Genetic risk factors, environmental factors, and the gene-environment interactions in osteoarthritis
Aims: To investigate which common risk factors (body mass index, vitamins, lifestyles, diseases, cytokines, etc) were causal risk factors for incidence osteoarthritis (OA) or joint replacement; whether environmental risk factors interact with genetic variations in relation to outcomes of incidence OA or joint replacement; whether adherence to beneficial environmental factors may offset genetic risks for incidence OA or joint replacement, especially in high genetic risk populations.
Scientific rationale: OA is the most common form of arthritis worldwide and causes significant socioeconomic burden. It typically affects knees, hips, hands, spine, and feet. Both genetic and environmental factors play important roles in determining individual risk of OA. Diverse studies for OA have shown the contribution of multiple environmental factors including obesity, metabolic syndrome, dietary changes and physical inactivity. Moreover, over 90 OA genetic risk loci have been identified by genetic studies. But there is a lack of studies reporting the interactions between genetic and environmental factors on OA. Additionally, whether adherence to beneficial environmental factors can offset genetic risks for incidence OA or joint replacement is still unknown.
Project duration: The duration of this project will be 3 years.
Public health impact: Understanding interactions between genetic and environmental factors would provide strong evidence to clarify the relationship between various exposures and OA outcomes. Causal findings may make contributions to identify novel strategies for OA prevention, prognosis, and treatment or provide appropriate prediction indicators. This is of great significance to public health for OA controlling.

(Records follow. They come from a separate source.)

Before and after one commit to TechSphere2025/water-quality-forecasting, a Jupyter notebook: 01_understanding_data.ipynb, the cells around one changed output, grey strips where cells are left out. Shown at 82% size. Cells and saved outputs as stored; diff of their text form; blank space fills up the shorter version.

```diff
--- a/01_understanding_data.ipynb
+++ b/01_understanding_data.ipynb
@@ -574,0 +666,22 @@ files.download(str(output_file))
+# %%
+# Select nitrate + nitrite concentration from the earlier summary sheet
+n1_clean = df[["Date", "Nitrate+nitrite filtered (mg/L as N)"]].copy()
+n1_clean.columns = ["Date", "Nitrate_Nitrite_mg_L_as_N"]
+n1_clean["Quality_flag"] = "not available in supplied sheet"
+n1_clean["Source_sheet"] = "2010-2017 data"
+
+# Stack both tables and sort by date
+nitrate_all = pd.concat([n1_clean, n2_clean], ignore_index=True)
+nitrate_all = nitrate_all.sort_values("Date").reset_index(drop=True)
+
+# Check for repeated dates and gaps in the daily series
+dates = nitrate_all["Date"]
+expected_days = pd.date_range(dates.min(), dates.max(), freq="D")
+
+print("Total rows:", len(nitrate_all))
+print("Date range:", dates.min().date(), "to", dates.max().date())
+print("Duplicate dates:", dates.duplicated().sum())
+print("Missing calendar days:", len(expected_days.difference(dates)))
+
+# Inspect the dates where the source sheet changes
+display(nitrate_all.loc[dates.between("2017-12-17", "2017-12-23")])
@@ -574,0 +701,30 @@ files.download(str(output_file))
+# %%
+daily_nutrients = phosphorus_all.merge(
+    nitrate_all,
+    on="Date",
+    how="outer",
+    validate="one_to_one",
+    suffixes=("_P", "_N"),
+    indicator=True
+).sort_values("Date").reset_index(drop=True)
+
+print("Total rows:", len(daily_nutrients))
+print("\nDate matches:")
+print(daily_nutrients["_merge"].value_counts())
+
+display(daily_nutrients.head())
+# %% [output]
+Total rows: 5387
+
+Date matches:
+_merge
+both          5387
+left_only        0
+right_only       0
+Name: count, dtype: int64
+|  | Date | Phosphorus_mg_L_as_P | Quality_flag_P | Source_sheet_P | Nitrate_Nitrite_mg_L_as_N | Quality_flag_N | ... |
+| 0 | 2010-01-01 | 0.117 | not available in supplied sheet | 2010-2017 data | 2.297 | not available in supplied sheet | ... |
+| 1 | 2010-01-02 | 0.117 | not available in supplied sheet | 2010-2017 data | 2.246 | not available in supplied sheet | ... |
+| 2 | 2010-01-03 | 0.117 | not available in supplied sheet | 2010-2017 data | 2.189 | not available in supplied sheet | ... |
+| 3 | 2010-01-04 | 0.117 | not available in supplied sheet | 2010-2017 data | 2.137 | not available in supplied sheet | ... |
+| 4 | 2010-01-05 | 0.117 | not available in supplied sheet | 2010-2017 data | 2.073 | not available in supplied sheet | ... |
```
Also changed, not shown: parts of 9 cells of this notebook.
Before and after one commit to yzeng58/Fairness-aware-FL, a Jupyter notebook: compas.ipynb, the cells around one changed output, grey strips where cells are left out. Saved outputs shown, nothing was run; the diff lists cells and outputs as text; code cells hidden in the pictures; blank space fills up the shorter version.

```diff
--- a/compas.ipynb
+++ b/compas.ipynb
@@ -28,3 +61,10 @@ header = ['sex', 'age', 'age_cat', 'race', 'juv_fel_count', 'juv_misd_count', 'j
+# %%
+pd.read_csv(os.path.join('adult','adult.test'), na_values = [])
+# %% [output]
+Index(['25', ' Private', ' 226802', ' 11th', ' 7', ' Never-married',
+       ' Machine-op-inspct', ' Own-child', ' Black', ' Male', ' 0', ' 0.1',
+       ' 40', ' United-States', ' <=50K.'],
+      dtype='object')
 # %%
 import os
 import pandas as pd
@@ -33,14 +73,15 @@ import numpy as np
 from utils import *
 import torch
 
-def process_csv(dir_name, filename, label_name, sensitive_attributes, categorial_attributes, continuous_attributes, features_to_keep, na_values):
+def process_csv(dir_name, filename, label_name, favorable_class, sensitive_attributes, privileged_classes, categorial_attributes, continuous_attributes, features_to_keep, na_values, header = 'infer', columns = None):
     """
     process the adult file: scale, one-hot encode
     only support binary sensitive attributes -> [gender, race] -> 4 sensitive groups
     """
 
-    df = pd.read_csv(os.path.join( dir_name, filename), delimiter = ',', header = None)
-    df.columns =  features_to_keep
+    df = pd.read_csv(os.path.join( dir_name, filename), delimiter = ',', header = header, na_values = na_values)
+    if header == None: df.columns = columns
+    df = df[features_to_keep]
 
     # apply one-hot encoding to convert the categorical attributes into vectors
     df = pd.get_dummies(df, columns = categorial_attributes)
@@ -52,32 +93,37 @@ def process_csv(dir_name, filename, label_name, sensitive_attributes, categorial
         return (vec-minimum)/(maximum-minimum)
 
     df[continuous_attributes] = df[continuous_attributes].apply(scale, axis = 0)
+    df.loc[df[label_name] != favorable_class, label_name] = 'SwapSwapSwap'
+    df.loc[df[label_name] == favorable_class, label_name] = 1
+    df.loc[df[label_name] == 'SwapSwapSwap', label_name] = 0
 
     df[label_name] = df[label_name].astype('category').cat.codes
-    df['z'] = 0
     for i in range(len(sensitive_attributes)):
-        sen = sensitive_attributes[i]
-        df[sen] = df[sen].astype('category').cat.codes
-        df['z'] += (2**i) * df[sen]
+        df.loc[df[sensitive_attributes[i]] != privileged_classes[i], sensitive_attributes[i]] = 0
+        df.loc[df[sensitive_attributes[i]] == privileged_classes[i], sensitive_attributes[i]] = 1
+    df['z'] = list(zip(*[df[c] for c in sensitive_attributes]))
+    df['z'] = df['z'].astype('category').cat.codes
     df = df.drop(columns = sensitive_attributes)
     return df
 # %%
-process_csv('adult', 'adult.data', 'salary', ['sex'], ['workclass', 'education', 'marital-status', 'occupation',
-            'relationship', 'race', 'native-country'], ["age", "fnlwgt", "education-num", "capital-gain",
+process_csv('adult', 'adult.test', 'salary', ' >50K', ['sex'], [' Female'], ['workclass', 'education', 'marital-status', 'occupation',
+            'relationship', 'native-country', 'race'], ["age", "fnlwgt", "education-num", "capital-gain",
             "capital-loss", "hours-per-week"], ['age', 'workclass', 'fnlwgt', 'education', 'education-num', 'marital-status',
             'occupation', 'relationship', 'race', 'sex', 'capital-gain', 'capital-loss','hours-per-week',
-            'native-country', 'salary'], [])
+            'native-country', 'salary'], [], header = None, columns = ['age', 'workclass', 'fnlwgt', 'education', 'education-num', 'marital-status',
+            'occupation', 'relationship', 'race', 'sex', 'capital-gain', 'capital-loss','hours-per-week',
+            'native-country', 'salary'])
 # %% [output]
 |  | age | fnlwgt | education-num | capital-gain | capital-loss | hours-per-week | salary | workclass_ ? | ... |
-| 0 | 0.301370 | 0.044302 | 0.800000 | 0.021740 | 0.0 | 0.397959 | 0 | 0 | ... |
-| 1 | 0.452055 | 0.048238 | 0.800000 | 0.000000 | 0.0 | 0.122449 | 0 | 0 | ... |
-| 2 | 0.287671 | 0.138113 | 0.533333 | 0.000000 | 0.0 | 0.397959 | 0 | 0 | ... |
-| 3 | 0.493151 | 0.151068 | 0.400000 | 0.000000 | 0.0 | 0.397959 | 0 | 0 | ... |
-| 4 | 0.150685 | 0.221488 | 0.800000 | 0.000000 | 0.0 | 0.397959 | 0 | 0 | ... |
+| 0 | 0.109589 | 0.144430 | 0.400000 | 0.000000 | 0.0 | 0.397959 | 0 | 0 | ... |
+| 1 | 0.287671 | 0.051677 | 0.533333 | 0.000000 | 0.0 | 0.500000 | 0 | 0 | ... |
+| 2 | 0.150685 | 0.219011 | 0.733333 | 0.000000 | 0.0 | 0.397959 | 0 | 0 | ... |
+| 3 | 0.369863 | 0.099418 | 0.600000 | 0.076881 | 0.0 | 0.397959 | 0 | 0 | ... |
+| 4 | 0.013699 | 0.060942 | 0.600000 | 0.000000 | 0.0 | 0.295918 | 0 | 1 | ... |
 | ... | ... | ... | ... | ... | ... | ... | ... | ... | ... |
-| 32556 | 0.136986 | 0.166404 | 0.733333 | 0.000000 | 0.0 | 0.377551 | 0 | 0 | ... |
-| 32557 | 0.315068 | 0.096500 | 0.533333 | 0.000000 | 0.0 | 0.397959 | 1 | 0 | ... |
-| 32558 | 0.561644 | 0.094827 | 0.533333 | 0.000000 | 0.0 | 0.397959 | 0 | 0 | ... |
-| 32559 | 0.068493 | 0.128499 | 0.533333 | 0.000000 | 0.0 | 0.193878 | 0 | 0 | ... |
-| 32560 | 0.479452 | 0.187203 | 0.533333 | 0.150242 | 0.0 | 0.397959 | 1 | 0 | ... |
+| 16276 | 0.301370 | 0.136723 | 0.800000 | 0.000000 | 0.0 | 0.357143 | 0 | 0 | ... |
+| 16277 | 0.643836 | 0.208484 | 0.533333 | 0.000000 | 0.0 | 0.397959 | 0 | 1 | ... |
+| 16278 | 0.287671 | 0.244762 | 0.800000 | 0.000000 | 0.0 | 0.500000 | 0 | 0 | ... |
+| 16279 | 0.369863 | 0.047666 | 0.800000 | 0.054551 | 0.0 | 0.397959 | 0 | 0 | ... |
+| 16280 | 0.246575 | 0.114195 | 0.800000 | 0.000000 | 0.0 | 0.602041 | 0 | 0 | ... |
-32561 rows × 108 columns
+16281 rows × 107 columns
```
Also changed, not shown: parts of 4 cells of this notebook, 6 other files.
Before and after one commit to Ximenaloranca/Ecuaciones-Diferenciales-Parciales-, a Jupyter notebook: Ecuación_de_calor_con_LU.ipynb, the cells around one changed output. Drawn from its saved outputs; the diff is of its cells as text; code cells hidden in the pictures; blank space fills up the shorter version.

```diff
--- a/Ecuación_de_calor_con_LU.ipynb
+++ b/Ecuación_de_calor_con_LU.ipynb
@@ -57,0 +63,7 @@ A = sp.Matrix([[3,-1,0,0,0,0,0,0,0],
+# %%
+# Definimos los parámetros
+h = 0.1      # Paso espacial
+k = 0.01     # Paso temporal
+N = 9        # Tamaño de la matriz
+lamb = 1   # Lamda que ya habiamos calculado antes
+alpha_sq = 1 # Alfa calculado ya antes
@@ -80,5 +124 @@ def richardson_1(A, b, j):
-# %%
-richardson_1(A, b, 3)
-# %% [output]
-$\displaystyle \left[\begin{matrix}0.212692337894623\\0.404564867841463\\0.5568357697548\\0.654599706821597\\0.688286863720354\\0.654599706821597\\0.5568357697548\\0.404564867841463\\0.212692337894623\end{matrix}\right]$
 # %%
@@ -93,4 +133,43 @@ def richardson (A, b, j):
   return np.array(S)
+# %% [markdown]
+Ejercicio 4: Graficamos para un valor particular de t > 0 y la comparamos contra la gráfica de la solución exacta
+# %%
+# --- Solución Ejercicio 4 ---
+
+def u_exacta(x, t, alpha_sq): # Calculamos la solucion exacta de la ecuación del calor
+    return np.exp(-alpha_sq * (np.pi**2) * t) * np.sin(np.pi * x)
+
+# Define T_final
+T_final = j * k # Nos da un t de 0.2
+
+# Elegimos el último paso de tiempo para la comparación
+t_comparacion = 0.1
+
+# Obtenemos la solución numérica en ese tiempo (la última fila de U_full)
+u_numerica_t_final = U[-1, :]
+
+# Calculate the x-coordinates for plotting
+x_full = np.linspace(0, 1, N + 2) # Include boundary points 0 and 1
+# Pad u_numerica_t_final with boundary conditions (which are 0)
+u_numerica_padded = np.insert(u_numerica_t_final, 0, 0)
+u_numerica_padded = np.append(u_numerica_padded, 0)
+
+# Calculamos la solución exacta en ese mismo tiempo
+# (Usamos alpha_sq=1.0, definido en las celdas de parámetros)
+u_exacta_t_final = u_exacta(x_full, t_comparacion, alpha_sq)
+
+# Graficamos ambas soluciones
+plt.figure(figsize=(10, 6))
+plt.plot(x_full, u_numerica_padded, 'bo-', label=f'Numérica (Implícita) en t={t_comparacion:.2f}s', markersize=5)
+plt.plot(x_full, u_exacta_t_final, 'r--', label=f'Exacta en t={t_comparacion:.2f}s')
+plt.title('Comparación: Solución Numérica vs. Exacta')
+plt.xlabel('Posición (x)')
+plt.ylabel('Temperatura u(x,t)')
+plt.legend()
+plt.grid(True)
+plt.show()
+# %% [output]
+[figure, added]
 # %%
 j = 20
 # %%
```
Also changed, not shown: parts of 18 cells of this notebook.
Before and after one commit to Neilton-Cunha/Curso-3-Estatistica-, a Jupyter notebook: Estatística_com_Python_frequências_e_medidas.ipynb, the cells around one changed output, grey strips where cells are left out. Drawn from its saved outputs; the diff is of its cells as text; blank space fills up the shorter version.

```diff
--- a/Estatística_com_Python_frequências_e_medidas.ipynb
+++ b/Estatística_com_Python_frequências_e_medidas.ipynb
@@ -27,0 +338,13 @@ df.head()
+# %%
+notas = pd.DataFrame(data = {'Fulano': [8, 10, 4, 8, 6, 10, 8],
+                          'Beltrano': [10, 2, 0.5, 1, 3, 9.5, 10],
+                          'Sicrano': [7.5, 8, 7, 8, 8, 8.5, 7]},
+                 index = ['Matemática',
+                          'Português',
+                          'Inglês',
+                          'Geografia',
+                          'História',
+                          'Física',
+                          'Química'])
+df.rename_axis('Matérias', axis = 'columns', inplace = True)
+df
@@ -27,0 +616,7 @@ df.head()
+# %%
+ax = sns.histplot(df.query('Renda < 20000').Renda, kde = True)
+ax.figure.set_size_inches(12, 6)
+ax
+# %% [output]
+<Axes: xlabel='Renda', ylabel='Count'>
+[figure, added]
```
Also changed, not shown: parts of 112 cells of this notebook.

We may additionally provide new analytical techniques and strategies, which may have application values for similar research.